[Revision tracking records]
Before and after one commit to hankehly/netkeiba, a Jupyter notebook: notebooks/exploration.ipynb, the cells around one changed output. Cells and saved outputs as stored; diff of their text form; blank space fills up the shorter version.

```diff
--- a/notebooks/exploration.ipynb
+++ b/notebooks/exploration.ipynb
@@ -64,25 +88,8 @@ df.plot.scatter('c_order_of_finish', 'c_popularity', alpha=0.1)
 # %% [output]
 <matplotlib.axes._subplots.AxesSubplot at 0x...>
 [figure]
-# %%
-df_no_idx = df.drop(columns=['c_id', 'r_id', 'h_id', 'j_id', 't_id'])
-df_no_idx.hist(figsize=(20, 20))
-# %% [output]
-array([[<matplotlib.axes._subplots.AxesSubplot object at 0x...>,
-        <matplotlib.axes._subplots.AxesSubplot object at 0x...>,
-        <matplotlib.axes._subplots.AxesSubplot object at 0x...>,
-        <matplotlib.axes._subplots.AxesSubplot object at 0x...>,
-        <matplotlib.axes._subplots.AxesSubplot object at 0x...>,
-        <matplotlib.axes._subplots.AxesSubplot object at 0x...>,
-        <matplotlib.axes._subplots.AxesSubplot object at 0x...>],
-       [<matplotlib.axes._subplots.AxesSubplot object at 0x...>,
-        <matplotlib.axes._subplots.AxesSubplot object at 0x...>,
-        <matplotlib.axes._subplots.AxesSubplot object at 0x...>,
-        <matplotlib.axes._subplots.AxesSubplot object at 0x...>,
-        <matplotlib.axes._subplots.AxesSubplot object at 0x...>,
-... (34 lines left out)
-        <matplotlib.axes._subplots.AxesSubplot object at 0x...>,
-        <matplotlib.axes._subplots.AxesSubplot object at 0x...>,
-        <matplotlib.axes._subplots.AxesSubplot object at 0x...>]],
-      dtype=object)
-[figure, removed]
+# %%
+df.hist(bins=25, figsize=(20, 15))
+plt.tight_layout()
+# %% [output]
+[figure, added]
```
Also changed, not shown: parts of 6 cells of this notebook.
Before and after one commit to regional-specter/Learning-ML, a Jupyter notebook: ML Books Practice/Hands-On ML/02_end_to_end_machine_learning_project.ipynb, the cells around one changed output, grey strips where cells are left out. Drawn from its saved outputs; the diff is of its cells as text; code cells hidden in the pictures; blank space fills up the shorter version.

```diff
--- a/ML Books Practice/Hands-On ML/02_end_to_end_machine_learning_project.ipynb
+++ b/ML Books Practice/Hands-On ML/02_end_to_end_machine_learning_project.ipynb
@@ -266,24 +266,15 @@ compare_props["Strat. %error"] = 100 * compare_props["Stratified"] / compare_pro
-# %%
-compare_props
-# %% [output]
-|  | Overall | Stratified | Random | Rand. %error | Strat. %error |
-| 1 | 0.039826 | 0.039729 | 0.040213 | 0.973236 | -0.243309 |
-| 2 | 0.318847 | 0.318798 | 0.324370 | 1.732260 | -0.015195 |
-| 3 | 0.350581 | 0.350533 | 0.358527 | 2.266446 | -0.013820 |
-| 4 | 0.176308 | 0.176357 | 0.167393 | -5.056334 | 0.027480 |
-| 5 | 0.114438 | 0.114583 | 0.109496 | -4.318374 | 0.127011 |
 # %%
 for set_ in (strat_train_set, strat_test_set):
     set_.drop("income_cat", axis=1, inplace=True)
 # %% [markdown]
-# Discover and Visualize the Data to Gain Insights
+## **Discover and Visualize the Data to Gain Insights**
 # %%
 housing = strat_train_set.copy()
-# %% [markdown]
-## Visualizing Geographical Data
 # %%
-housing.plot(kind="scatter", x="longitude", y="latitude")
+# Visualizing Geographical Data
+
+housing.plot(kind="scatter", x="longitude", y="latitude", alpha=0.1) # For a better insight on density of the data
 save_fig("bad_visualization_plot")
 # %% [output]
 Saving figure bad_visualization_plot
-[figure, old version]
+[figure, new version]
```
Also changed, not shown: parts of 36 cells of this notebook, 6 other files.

**Activity:**
Word for word, copy out all the data given above.

**Task answer:**
Before and after one commit to hankehly/netkeiba, a Jupyter notebook: notebooks/exploration.ipynb, the cells around one changed output. Cells and saved outputs as stored; diff of their text form; blank space fills up the shorter version.

```diff
--- a/notebooks/exploration.ipynb
+++ b/notebooks/exploration.ipynb
@@ -64,25 +88,8 @@ df.plot.scatter('c_order_of_finish', 'c_popularity', alpha=0.1)
 # %% [output]
 <matplotlib.axes._subplots.AxesSubplot at 0x...>
 [figure]
-# %%
-df_no_idx = df.drop(columns=['c_id', 'r_id', 'h_id', 'j_id', 't_id'])
-df_no_idx.hist(figsize=(20, 20))
-# %% [output]
-array([[<matplotlib.axes._subplots.AxesSubplot object at 0x...>,
-        <matplotlib.axes._subplots.AxesSubplot object at 0x...>,
-        <matplotlib.axes._subplots.AxesSubplot object at 0x...>,
-        <matplotlib.axes._subplots.AxesSubplot object at 0x...>,
-        <matplotlib.axes._subplots.AxesSubplot object at 0x...>,
-        <matplotlib.axes._subplots.AxesSubplot object at 0x...>,
-        <matplotlib.axes._subplots.AxesSubplot object at 0x...>],
-       [<matplotlib.axes._subplots.AxesSubplot object at 0x...>,
-        <matplotlib.axes._subplots.AxesSubplot object at 0x...>,
-        <matplotlib.axes._subplots.AxesSubplot object at 0x...>,
-        <matplotlib.axes._subplots.AxesSubplot object at 0x...>,
-        <matplotlib.axes._subplots.AxesSubplot object at 0x...>,
-... (34 lines left out)
-        <matplotlib.axes._subplots.AxesSubplot object at 0x...>,
-        <matplotlib.axes._subplots.AxesSubplot object at 0x...>,
-        <matplotlib.axes._subplots.AxesSubplot object at 0x...>]],
-      dtype=object)
-[figure, removed]
+# %%
+df.hist(bins=25, figsize=(20, 15))
+plt.tight_layout()
+# %% [output]
+[figure, added]
```
Also changed, not shown: parts of 6 cells of this notebook.
Before and after one commit to regional-specter/Learning-ML, a Jupyter notebook: ML Books Practice/Hands-On ML/02_end_to_end_machine_learning_project.ipynb, the cells around one changed output, grey strips where cells are left out. Drawn from its saved outputs; the diff is of its cells as text; code cells hidden in the pictures; blank space fills up the shorter version.

```diff
--- a/ML Books Practice/Hands-On ML/02_end_to_end_machine_learning_project.ipynb
+++ b/ML Books Practice/Hands-On ML/02_end_to_end_machine_learning_project.ipynb
@@ -266,24 +266,15 @@ compare_props["Strat. %error"] = 100 * compare_props["Stratified"] / compare_pro
-# %%
-compare_props
-# %% [output]
-|  | Overall | Stratified | Random | Rand. %error | Strat. %error |
-| 1 | 0.039826 | 0.039729 | 0.040213 | 0.973236 | -0.243309 |
-| 2 | 0.318847 | 0.318798 | 0.324370 | 1.732260 | -0.015195 |
-| 3 | 0.350581 | 0.350533 | 0.358527 | 2.266446 | -0.013820 |
-| 4 | 0.176308 | 0.176357 | 0.167393 | -5.056334 | 0.027480 |
-| 5 | 0.114438 | 0.114583 | 0.109496 | -4.318374 | 0.127011 |
 # %%
 for set_ in (strat_train_set, strat_test_set):
     set_.drop("income_cat", axis=1, inplace=True)
 # %% [markdown]
-# Discover and Visualize the Data to Gain Insights
+## **Discover and Visualize the Data to Gain Insights**
 # %%
 housing = strat_train_set.copy()
-# %% [markdown]
-## Visualizing Geographical Data
 # %%
-housing.plot(kind="scatter", x="longitude", y="latitude")
+# Visualizing Geographical Data
+
+housing.plot(kind="scatter", x="longitude", y="latitude", alpha=0.1) # For a better insight on density of the data
 save_fig("bad_visualization_plot")
 # %% [output]
 Saving figure bad_visualization_plot
-[figure, old version]
+[figure, new version]
```
Also changed, not shown: parts of 36 cells of this notebook, 6 other files.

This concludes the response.